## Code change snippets

────────────────────────────────────────

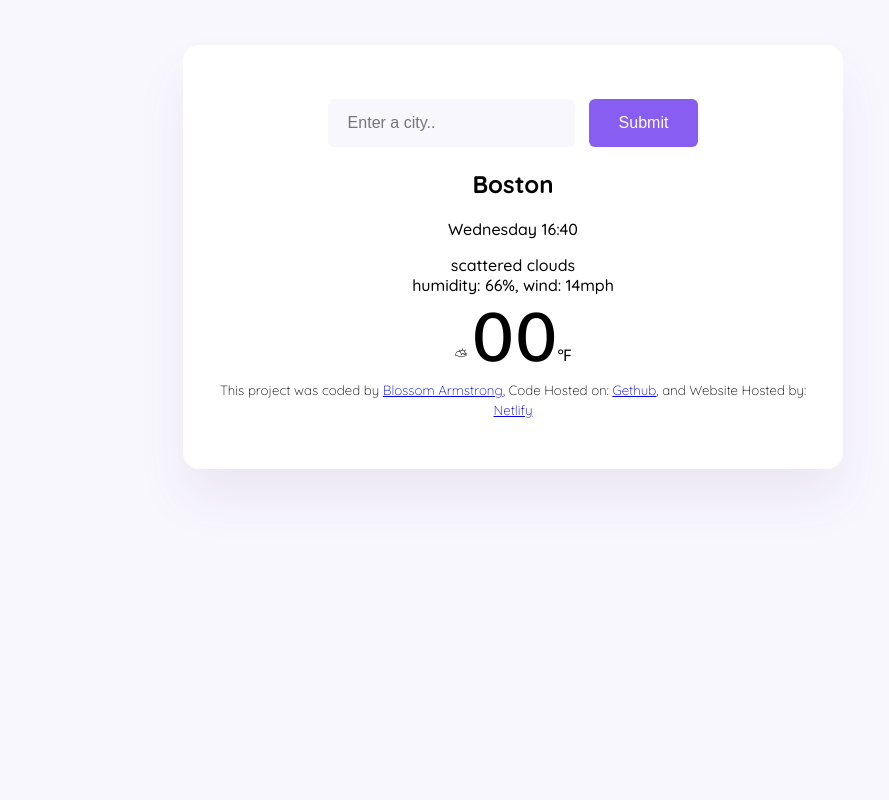
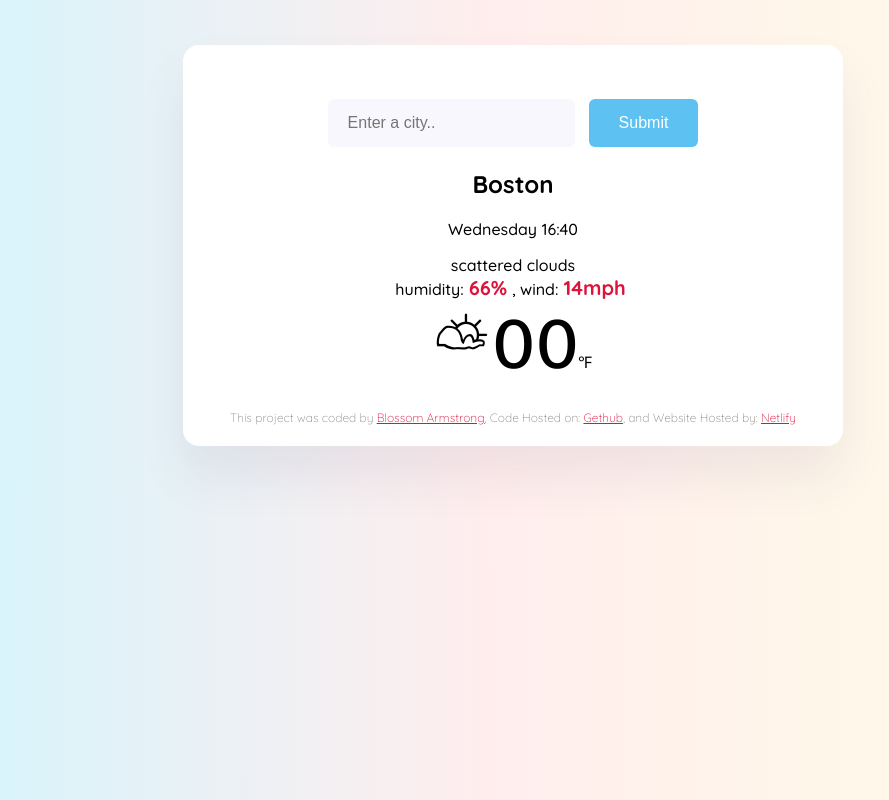
Before and after one commit to BLSSMA/weather-app-final, a plain HTML site: page index.html in a window 1280 px wide. Shown: the whole page, without its empty margins (127-1016 px from the left). Drawn offline with nearby package versions, Linux system fonts and the light colour scheme.

Commit message:
set up css

```diff
--- a/index.html
+++ b/index.html
@@ -42,15 +42,22 @@
 
         <h2 class="current-city" id="current-city"><strong>Boston</strong></h2>
 
-        <p id="current-date">Sunday 8:03</p>
+        <p id="current-date" class="current-date">Sunday 8:03</p>
         <span
           >scattered clouds
           <br />
-          humidity: 66%, wind: 14mph
+          humidity:<span class="percentages">66%</span>, wind:<span
+            class="percentages"
+            >14mph</span
+          >
         </span>
         <br />
-        <span id="current-temperature-icon">⛅︎</span>
-        <span class="current-temperature" id="current-temperature">00</span>℉
+        <div class="icon-temp">
+          <span class="current-temperature-icon" id="current-temperature-icon"
+            >⛅︎</span
+          >
+          <span class="current-temperature" id="current-temperature">00</span>℉
+        </div>
         <br />
       </main>
       <f
--- a/src/style.css
+++ b/src/style.css
@@ -1,6 +1,5 @@
 body {
-    background-color: #f9f7fe;
-}
+background: linear-gradient(89.9deg, rgb(208, 246, 255) 0.1%, rgb(255, 237, 237) 47.9%, rgb(255, 255, 231) 100.2%);}
 
 .main{
     margin-bottom:30px;
@@ -11,7 +10,7 @@ body {
     margin: 45px auto;
     box-shadow: 0 30px 50px rgba(65, 50, 100, 0.08);
     border-radius: 16px;
-    padding: 30px 30px 50px 30px;
+    padding: 30px 30px 20px 30px;
     font-family: "Quicksand", sans-serif;
         font-optical-sizing: auto;
         font-weight: 450;
@@ -20,7 +19,7 @@ body {
 }
 
 .search-button {
-    background: #885df1;
+    background: #5dc2f1;
     padding: 15px 30px;
     border: none;
     font-size: 16px;
@@ -38,12 +37,23 @@ body {
     padding: 15px 20px;
 }
 
+.percentages{
+    font-weight:bolder;
+    color:crimson;
+    padding:20px 5px;
+    font-size:20px;
+}
+
+
+
 f{
 font-family: "Quicksand", sans-serif;
     font-optical-sizing: auto;
     font-weight: 300;
     font-style: normal;
-    font-size: smaller;
+    font-size: 12px;
+    color:rgba(0, 0, 0, 0.464);
+
 }
 .current-temperature{
 font-family: "Schibsted Grotesk", sans-serif;
@@ -51,8 +61,14 @@ font-family: "Schibsted Grotesk", sans-serif;
     font-weight: 500;
     font-style: normal;
     font-size: 68px;
+    display:inline-flex;
 }
 
 .current-temperature-icon{
-    font-size: x-large;
+    display:inline-flex;
+    font-size: 68px;
 }
+
+a{
+    color:crimson;
+}
```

────────────────────────────────────────

## TASK REQUIREMENTS
Which lines in the entries above contain "padding"? Pull each of them out.

## TASK RESPONSE
-    padding: 30px 30px 50px 30px;
+    padding: 30px 30px 20px 30px;
     padding: 15px 30px;
     padding: 15px 20px;
+    padding:20px 5px;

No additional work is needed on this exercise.